__WHAT YOU WILL DO__
An exact copy of the entries below is needed, with every picture left out.

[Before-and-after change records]
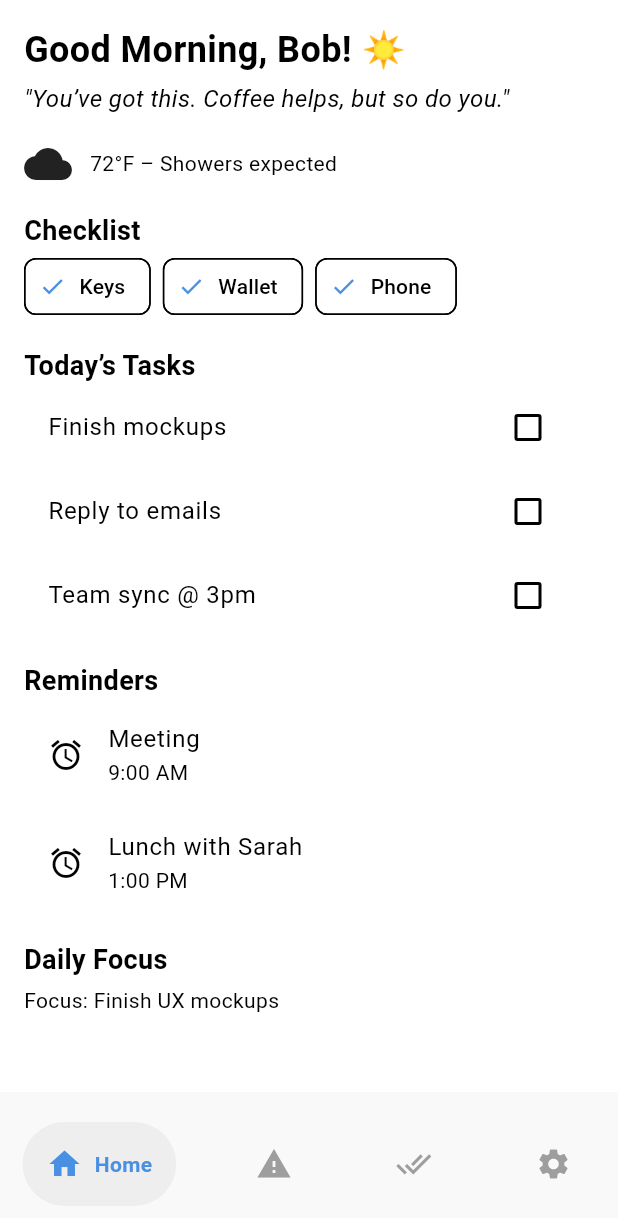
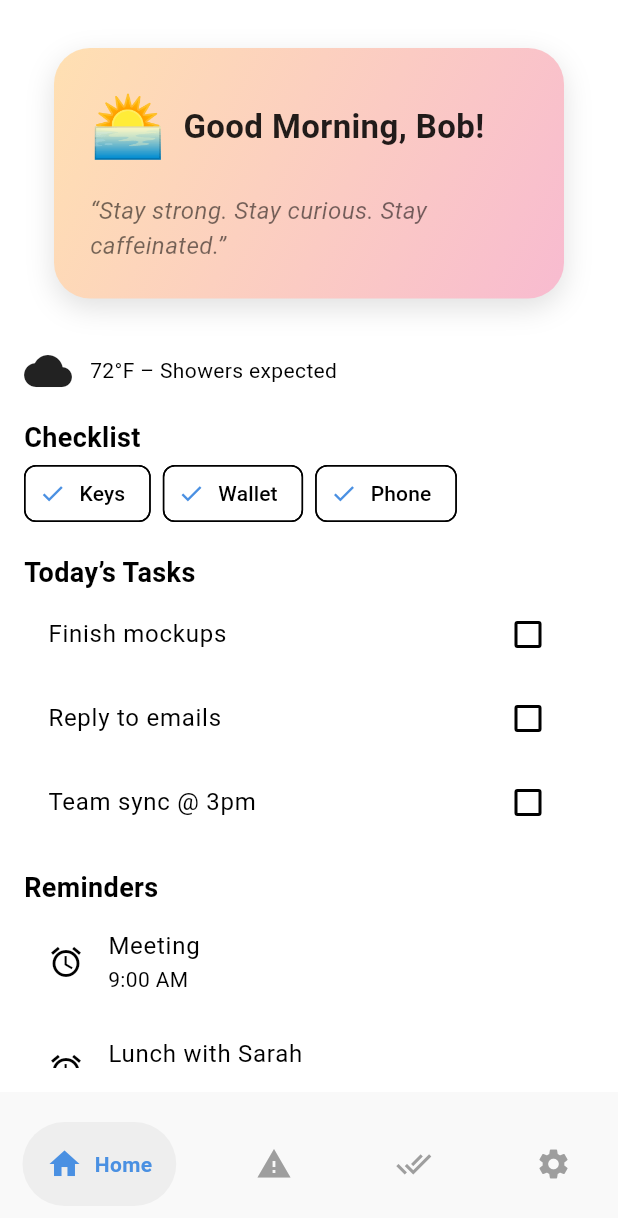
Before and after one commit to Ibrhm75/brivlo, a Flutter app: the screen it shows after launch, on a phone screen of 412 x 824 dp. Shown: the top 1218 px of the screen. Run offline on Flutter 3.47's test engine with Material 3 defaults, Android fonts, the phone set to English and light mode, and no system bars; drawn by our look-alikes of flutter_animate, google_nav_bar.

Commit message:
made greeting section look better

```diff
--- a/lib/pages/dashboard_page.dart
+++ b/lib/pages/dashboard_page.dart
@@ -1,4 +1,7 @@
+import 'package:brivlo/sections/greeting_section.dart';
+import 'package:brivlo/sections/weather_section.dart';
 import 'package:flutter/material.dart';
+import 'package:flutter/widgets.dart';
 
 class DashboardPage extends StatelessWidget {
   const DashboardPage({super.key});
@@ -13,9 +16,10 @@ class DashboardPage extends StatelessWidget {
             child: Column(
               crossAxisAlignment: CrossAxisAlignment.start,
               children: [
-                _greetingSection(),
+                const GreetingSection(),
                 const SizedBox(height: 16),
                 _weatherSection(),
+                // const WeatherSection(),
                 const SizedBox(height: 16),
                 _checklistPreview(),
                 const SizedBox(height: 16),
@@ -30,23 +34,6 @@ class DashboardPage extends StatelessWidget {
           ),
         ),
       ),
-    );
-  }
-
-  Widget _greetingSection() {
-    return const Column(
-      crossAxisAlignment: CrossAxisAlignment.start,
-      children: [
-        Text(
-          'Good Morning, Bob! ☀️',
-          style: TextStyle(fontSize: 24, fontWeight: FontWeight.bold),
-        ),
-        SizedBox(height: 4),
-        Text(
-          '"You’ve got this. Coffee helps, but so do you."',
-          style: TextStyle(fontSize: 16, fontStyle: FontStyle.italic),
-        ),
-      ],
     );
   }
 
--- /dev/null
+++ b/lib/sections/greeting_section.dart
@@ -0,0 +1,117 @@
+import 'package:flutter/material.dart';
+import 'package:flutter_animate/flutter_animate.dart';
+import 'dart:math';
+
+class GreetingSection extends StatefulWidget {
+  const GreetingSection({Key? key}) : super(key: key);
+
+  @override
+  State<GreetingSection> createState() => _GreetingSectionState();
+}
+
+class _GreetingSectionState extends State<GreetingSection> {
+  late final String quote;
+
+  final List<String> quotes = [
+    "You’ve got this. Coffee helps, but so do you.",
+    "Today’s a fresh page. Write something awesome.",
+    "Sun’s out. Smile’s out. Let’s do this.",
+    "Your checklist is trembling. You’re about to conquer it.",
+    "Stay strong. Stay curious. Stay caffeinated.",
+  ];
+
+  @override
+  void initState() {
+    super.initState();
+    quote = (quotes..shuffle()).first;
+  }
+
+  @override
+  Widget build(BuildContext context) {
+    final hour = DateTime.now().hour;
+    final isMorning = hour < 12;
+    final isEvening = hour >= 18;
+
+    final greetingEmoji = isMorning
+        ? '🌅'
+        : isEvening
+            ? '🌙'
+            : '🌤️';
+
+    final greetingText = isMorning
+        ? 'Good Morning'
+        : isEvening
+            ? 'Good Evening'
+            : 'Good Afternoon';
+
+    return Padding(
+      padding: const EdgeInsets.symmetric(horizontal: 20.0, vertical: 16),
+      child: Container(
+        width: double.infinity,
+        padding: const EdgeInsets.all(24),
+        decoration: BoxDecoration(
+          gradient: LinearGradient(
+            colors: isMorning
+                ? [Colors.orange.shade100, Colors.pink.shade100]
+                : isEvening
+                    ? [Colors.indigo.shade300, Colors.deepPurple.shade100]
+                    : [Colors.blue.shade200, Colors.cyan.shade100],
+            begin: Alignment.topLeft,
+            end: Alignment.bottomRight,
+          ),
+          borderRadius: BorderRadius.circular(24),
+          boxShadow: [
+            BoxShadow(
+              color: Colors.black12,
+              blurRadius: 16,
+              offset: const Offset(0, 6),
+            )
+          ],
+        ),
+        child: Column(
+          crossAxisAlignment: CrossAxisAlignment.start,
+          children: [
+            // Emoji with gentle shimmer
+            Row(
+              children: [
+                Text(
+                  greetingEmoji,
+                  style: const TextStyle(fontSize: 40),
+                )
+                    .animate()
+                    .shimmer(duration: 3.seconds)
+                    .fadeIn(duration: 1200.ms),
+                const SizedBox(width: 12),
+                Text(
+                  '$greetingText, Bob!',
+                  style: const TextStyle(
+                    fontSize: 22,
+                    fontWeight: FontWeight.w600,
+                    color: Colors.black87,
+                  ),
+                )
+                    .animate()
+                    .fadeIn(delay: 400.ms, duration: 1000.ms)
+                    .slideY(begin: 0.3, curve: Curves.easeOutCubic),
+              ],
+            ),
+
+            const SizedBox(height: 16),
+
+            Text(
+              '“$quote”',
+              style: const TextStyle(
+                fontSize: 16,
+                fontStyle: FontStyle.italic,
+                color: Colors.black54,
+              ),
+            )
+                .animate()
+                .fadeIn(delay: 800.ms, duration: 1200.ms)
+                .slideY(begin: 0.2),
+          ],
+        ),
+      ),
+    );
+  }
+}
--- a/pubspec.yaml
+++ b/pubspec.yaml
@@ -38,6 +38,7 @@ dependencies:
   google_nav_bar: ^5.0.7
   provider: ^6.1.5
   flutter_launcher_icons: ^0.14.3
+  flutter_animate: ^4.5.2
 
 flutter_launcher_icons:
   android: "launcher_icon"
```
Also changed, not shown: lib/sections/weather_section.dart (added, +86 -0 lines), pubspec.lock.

__ANSWER SPACE__
Before and after one commit to Ibrhm75/brivlo, a Flutter app: the screen it shows after launch, on a phone screen of 412 x 824 dp. Shown: the top 1218 px of the screen. Run offline on Flutter 3.47's test engine with Material 3 defaults, Android fonts, the phone set to English and light mode, and no system bars; drawn by our look-alikes of flutter_animate, google_nav_bar.

Commit message:
made greeting section look better

```diff
--- a/lib/pages/dashboard_page.dart
+++ b/lib/pages/dashboard_page.dart
@@ -1,4 +1,7 @@
+import 'package:brivlo/sections/greeting_section.dart';
+import 'package:brivlo/sections/weather_section.dart';
 import 'package:flutter/material.dart';
+import 'package:flutter/widgets.dart';
 
 class DashboardPage extends StatelessWidget {
   const DashboardPage({super.key});
@@ -13,9 +16,10 @@ class DashboardPage extends StatelessWidget {
             child: Column(
               crossAxisAlignment: CrossAxisAlignment.start,
               children: [
-                _greetingSection(),
+                const GreetingSection(),
                 const SizedBox(height: 16),
                 _weatherSection(),
+                // const WeatherSection(),
                 const SizedBox(height: 16),
                 _checklistPreview(),
                 const SizedBox(height: 16),
@@ -30,23 +34,6 @@ class DashboardPage extends StatelessWidget {
           ),
         ),
       ),
-    );
-  }
-
-  Widget _greetingSection() {
-    return const Column(
-      crossAxisAlignment: CrossAxisAlignment.start,
-      children: [
-        Text(
-          'Good Morning, Bob! ☀️',
-          style: TextStyle(fontSize: 24, fontWeight: FontWeight.bold),
-        ),
-        SizedBox(height: 4),
-        Text(
-          '"You’ve got this. Coffee helps, but so do you."',
-          style: TextStyle(fontSize: 16, fontStyle: FontStyle.italic),
-        ),
-      ],
     );
   }
 
--- /dev/null
+++ b/lib/sections/greeting_section.dart
@@ -0,0 +1,117 @@
+import 'package:flutter/material.dart';
+import 'package:flutter_animate/flutter_animate.dart';
+import 'dart:math';
+
+class GreetingSection extends StatefulWidget {
+  const GreetingSection({Key? key}) : super(key: key);
+
+  @override
+  State<GreetingSection> createState() => _GreetingSectionState();
+}
+
+class _GreetingSectionState extends State<GreetingSection> {
+  late final String quote;
+
+  final List<String> quotes = [
+    "You’ve got this. Coffee helps, but so do you.",
+    "Today’s a fresh page. Write something awesome.",
+    "Sun’s out. Smile’s out. Let’s do this.",
+    "Your checklist is trembling. You’re about to conquer it.",
+    "Stay strong. Stay curious. Stay caffeinated.",
+  ];
+
+  @override
+  void initState() {
+    super.initState();
+    quote = (quotes..shuffle()).first;
+  }
+
+  @override
+  Widget build(BuildContext context) {
+    final hour = DateTime.now().hour;
+    final isMorning = hour < 12;
+    final isEvening = hour >= 18;
+
+    final greetingEmoji = isMorning
+        ? '🌅'
+        : isEvening
+            ? '🌙'
+            : '🌤️';
+
+    final greetingText = isMorning
+        ? 'Good Morning'
+        : isEvening
+            ? 'Good Evening'
+            : 'Good Afternoon';
+
+    return Padding(
+      padding: const EdgeInsets.symmetric(horizontal: 20.0, vertical: 16),
+      child: Container(
+        width: double.infinity,
+        padding: const EdgeInsets.all(24),
+        decoration: BoxDecoration(
+          gradient: LinearGradient(
+            colors: isMorning
+                ? [Colors.orange.shade100, Colors.pink.shade100]
+                : isEvening
+                    ? [Colors.indigo.shade300, Colors.deepPurple.shade100]
+                    : [Colors.blue.shade200, Colors.cyan.shade100],
+            begin: Alignment.topLeft,
+            end: Alignment.bottomRight,
+          ),
+          borderRadius: BorderRadius.circular(24),
+          boxShadow: [
+            BoxShadow(
+              color: Colors.black12,
+              blurRadius: 16,
+              offset: const Offset(0, 6),
+            )
+          ],
+        ),
+        child: Column(
+          crossAxisAlignment: CrossAxisAlignment.start,
+          children: [
+            // Emoji with gentle shimmer
+            Row(
+              children: [
+                Text(
+                  greetingEmoji,
+                  style: const TextStyle(fontSize: 40),
+                )
+                    .animate()
+                    .shimmer(duration: 3.seconds)
+                    .fadeIn(duration: 1200.ms),
+                const SizedBox(width: 12),
+                Text(
+                  '$greetingText, Bob!',
+                  style: const TextStyle(
+                    fontSize: 22,
+                    fontWeight: FontWeight.w600,
+                    color: Colors.black87,
+                  ),
+                )
+                    .animate()
+                    .fadeIn(delay: 400.ms, duration: 1000.ms)
+                    .slideY(begin: 0.3, curve: Curves.easeOutCubic),
+              ],
+            ),
+
+            const SizedBox(height: 16),
+
+            Text(
+              '“$quote”',
+              style: const TextStyle(
+                fontSize: 16,
+                fontStyle: FontStyle.italic,
+                color: Colors.black54,
+              ),
+            )
+                .animate()
+                .fadeIn(delay: 800.ms, duration: 1200.ms)
+                .slideY(begin: 0.2),
+          ],
+        ),
+      ),
+    );
+  }
+}
--- a/pubspec.yaml
+++ b/pubspec.yaml
@@ -38,6 +38,7 @@ dependencies:
   google_nav_bar: ^5.0.7
   provider: ^6.1.5
   flutter_launcher_icons: ^0.14.3
+  flutter_animate: ^4.5.2
 
 flutter_launcher_icons:
   android: "launcher_icon"
```
Also changed, not shown: lib/sections/weather_section.dart (added, +86 -0 lines), pubspec.lock.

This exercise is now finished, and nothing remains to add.